I’ve reflected long and bitterly over this blithe, thoughtless statement when I’ve been locked in an endless cycle of dirty diapers, dirty dishes, dirty laundry, dirty unwashed hair, and kids that fight dirty. I’ve also reconsidered it when my children finally settled a dispute through talking (like I’ve been teaching them to for their whole lives!), rather than engaging in a pitched battle of Darwinism. I’ve accepted its truth when my 3-year-old finally went to sleep without some sort of tantrum at bedtime (after 1 year of hopelessness on our part).

Here’s the thing. Motherhood is fulfilling eventually, if you’ve done it right. Whoof! That’s an overwhelming thought. You need to model good behavior and emotional control for your kids every day, and have the humility to apologize and ask forgiveness when you blow it. Now do that for 5 years straight, sometimes through enormous amounts of stress, peer pressure, and exhaustion, and finally your children should not need your intervention perhaps twice a day (out of 400 needed times). Now do that for another 5 years, and watch your children’s needs start evolving overnight into more complicated and stressful problems.

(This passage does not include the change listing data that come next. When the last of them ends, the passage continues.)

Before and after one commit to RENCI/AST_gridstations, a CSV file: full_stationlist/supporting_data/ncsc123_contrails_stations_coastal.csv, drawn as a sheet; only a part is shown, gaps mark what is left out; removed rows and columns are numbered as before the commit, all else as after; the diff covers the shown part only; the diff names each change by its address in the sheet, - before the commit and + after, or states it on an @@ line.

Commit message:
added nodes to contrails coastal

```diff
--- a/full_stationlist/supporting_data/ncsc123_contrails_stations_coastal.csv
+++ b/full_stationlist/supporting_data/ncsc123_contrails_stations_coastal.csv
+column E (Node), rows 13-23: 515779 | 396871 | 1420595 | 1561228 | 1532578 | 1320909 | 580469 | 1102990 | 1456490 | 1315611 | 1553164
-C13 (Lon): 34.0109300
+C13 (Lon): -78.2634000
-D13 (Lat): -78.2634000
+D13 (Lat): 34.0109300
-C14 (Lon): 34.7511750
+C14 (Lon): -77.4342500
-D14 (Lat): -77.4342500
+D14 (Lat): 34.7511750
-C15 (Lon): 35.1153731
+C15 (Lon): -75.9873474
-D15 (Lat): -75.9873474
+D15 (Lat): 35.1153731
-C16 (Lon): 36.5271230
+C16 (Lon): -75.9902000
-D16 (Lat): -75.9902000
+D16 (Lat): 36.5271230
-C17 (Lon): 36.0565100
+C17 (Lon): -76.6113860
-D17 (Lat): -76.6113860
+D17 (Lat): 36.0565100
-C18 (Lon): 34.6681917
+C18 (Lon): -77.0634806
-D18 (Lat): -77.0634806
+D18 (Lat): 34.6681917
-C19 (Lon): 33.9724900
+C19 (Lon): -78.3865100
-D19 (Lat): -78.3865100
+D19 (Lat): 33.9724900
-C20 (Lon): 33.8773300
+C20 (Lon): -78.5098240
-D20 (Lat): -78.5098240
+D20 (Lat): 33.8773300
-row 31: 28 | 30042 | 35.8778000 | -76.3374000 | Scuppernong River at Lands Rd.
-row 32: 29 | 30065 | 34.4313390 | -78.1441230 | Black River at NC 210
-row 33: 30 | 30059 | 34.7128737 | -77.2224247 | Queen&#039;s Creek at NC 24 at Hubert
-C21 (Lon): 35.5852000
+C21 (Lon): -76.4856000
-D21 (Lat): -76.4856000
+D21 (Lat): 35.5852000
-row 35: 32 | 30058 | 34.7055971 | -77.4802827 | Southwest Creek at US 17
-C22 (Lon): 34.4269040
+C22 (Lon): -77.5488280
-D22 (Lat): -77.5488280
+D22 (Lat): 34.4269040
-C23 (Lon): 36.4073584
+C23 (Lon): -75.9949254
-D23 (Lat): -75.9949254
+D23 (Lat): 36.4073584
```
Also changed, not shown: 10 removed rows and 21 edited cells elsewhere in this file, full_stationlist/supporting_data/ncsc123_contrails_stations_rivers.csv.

Rinse and repeat.

My goal with this is to remind those in the later stages envying (or laughing at!) the mother with “simpler problems” of how you hated hearing how fulfilled you should be feeling. All you remember are the sweet sleepy snuggles, the daily wildflower offerings, the excitement and joy and thrills at new experiences. The young, new mothers are enjoying those too, but time and age have not yet dimmed the difficulties of early child-raising.

I also intend this as a message of hope for those seeing the years stretch in an endless dark tunnel of whining and messes--buckle down and hang in there, it does get better. By 2 years old the baby will be feeding themselves much more cleanly; by 3 they can dress themselves and actually be helpful with simple chores (cleanup, folding laundry, some baking); by 4 they’re learning some emotional control.

Motherhood (all parenting, really) is either a lesson in patience, or a slow descent into madness if you refuse to learn. Galatians 5 tells us to not be weary in well doing; it promises that in due season we shall reap, if we faint not. But we want much more immediate results—days, weeks, months at most. Waiting years is hard, especially when you don't feel you have the control needed in your own life.

Step back now, and see how God is changing not just your children over the years; He’s changing you. Through daily decisions to stay calm in order to teach your children, you’re also being taught to grow as a person. Be patient. Patient during the 1,000th inane question; patient during the constant interruptions; patient when the children climb on you yet again though you’re all touched out; and patient when a grandmotherly stranger smiles fondly at your screaming child in the store and says, “Enjoy this stage; they grow up so fast.”